- _Records shown_:
--------------------------------
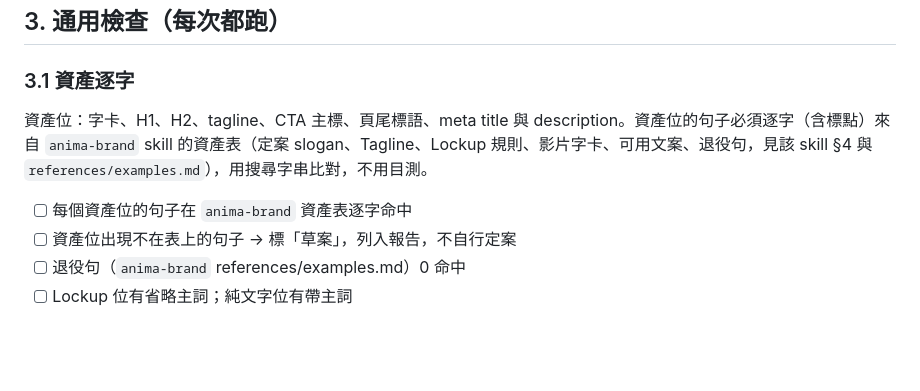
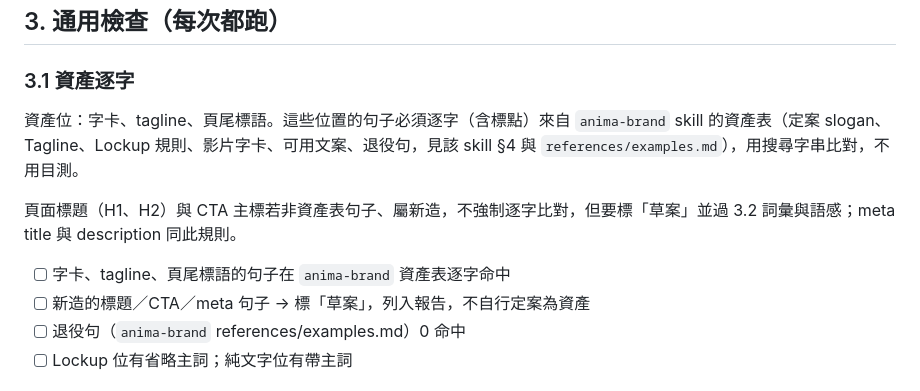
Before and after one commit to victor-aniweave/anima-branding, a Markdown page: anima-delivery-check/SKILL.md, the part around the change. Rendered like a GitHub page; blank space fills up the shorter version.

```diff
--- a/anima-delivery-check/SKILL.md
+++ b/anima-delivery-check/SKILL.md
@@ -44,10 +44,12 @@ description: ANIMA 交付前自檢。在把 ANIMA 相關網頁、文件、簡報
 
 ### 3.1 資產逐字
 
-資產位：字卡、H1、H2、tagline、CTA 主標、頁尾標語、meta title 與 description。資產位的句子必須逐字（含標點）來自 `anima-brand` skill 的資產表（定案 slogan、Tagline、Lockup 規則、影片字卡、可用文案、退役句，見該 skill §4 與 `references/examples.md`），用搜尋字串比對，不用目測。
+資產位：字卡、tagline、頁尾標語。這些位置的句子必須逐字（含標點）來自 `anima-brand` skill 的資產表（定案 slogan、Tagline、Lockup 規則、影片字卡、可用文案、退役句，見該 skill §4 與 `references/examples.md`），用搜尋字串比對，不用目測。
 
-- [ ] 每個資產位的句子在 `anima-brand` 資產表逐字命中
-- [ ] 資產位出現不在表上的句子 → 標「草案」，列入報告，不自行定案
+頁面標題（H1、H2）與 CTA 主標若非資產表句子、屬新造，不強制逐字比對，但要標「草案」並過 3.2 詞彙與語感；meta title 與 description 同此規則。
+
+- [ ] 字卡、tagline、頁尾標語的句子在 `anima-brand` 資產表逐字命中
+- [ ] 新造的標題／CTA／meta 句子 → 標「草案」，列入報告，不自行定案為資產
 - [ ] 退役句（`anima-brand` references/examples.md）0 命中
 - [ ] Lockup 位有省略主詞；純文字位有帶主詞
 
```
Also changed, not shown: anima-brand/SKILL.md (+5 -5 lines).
--------------------------------
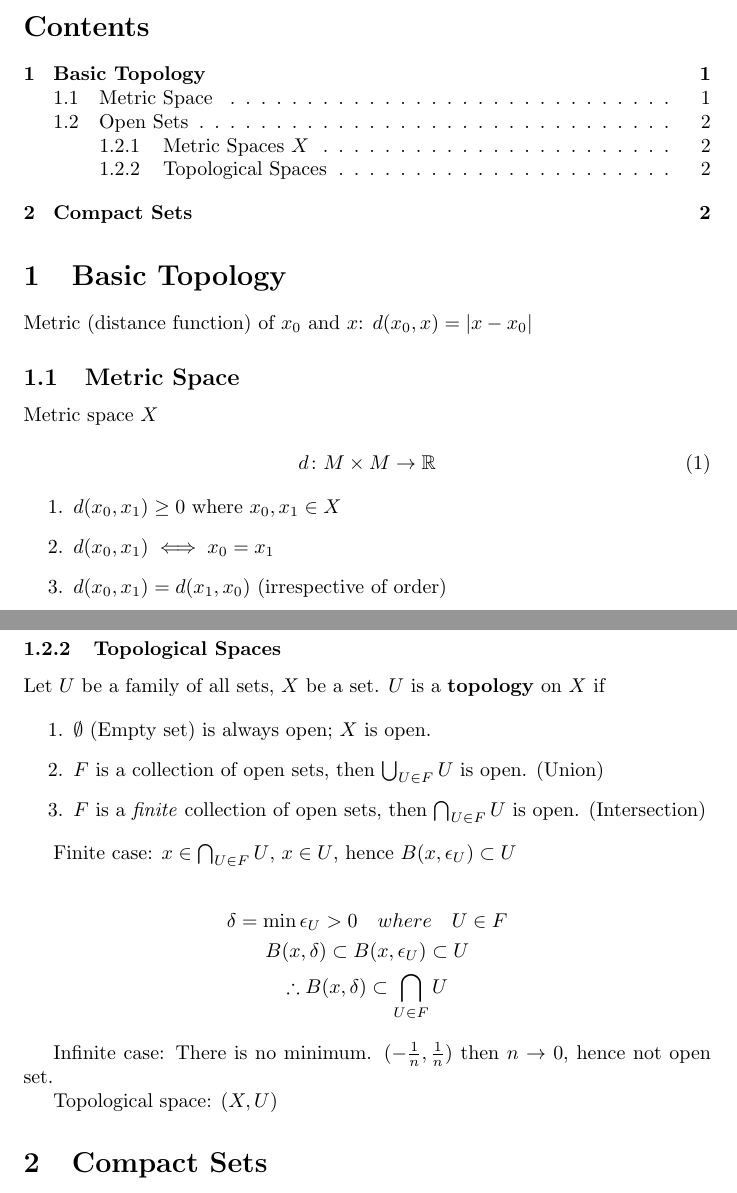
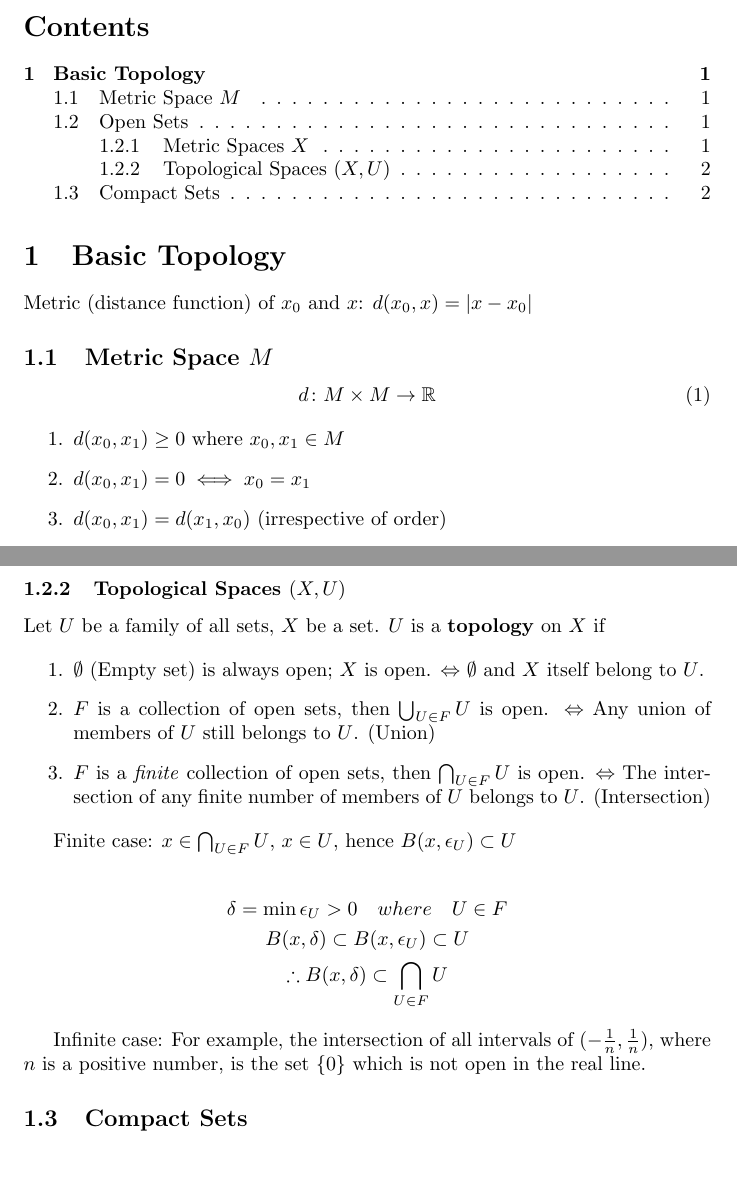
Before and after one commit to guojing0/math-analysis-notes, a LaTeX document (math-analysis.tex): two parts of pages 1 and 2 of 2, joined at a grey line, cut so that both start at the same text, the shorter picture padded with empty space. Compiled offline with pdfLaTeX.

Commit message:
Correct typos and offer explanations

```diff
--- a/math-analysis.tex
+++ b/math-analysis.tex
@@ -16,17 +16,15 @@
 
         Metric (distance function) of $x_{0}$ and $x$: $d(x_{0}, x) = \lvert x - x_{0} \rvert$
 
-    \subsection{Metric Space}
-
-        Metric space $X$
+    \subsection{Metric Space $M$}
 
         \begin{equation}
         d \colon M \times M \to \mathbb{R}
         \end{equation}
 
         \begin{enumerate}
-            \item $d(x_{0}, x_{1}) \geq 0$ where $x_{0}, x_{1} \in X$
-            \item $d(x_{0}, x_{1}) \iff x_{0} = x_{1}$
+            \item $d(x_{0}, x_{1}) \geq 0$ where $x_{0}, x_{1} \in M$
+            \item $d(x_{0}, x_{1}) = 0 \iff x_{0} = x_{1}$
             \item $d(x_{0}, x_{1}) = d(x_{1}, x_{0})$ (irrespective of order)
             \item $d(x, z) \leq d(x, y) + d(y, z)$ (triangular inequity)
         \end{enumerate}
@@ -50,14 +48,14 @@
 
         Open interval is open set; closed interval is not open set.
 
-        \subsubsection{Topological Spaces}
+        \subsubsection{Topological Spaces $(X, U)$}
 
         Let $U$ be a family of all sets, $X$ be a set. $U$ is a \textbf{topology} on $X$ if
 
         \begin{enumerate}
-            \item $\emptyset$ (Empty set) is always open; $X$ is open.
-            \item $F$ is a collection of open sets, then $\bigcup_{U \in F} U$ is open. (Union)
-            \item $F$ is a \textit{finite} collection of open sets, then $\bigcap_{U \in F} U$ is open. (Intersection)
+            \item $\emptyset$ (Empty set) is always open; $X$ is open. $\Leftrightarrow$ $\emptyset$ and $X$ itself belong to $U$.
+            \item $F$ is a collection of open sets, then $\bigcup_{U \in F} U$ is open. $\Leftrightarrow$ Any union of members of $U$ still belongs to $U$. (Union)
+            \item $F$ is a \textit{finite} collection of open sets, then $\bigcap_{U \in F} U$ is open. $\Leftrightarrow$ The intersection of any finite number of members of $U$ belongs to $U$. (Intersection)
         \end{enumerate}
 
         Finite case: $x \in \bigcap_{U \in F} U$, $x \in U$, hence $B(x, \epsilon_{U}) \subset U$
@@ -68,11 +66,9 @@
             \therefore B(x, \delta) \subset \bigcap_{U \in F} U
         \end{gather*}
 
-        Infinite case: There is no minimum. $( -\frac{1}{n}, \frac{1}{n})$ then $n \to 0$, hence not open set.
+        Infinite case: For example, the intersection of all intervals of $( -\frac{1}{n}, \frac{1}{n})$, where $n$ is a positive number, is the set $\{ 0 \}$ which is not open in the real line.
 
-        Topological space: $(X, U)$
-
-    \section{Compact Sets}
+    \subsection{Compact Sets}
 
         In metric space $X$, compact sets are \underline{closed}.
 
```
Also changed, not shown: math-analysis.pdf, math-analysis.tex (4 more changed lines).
--------------------------------
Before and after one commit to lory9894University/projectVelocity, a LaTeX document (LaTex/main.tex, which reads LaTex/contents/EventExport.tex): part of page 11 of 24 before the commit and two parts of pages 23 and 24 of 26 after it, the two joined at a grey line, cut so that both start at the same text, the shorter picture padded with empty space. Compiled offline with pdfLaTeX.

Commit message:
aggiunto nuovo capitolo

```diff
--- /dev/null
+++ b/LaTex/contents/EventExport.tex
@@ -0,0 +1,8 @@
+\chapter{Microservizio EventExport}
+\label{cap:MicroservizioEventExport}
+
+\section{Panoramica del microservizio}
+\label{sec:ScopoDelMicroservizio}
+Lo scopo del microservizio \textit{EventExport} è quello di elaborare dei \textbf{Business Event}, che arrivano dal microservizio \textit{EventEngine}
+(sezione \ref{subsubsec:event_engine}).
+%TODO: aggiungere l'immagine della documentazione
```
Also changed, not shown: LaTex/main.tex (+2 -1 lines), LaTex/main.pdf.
--------------------------------
- _What is required_:
Count how many lines of the entries contain the word "delivery", and respond with that count only.

- _Worked solution_:
3